▸ **Data for processing**:
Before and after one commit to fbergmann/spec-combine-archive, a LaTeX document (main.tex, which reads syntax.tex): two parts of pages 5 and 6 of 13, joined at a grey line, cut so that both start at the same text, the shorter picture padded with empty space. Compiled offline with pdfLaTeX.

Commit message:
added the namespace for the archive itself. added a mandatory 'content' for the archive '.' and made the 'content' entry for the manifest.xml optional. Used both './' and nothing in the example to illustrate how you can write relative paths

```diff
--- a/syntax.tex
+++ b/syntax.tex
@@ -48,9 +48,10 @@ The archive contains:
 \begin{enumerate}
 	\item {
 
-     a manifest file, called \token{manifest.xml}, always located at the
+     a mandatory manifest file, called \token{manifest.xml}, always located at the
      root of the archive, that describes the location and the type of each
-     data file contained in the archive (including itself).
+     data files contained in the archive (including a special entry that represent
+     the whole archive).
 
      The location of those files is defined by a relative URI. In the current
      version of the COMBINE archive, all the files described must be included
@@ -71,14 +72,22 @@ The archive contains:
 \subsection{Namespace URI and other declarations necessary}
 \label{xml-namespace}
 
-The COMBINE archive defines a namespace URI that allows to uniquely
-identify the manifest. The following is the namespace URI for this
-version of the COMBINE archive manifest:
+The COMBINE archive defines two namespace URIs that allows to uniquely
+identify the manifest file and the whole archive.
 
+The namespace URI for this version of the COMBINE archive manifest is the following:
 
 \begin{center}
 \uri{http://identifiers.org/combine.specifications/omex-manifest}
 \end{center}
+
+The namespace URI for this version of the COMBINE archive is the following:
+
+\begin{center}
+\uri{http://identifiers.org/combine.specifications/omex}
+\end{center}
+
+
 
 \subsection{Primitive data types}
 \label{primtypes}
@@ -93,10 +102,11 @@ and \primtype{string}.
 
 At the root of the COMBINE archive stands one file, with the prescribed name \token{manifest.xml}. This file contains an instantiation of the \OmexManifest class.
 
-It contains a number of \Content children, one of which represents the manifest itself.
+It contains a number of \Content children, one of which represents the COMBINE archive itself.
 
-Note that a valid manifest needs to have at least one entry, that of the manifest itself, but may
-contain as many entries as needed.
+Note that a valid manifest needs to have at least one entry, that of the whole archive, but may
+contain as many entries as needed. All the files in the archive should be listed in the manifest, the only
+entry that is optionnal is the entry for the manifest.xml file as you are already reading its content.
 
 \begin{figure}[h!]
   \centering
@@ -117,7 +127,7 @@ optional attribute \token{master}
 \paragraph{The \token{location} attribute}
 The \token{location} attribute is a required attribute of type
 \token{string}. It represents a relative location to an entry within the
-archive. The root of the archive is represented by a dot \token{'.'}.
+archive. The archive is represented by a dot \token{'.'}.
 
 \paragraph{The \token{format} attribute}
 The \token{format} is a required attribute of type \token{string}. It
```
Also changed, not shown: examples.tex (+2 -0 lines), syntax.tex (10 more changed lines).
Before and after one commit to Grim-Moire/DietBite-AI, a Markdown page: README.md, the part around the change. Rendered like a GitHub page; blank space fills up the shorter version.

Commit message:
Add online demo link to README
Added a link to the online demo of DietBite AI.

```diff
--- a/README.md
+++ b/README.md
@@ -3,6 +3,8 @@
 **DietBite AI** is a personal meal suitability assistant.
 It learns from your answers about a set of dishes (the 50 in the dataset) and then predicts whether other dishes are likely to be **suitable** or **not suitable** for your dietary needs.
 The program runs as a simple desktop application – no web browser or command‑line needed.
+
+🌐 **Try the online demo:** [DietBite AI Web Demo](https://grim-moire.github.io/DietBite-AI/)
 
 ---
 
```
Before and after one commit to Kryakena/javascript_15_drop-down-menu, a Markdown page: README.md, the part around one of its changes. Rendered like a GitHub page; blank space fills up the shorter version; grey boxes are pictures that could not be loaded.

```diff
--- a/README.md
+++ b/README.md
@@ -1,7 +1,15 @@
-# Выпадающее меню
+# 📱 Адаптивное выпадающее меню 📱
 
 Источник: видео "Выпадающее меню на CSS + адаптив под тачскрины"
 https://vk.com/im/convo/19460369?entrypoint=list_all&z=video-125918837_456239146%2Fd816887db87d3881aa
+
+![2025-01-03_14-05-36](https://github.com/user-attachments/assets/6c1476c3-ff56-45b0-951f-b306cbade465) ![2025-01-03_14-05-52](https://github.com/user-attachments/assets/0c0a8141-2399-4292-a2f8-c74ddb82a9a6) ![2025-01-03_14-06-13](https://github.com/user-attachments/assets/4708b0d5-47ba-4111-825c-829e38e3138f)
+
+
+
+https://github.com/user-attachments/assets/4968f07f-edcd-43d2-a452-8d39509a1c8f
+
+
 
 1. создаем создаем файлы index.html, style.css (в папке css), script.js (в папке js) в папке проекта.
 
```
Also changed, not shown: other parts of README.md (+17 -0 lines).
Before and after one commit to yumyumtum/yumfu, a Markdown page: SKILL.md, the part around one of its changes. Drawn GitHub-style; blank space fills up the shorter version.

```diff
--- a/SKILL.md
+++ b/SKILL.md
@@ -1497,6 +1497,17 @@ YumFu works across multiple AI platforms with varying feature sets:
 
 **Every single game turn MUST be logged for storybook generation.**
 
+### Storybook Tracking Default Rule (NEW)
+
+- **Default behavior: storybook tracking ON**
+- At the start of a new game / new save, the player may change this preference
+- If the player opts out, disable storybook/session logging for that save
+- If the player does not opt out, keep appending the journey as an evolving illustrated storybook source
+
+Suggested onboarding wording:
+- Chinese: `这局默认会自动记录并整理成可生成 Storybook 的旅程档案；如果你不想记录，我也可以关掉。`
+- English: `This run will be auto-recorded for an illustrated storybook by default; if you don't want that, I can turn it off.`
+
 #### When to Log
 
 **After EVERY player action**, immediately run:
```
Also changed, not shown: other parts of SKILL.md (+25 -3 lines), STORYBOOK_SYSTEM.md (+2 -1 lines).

▸ **Exercise directions**: A single number is expected: how many lines in the entries above hold the word "location".

▸ **Result of the exercise**: 5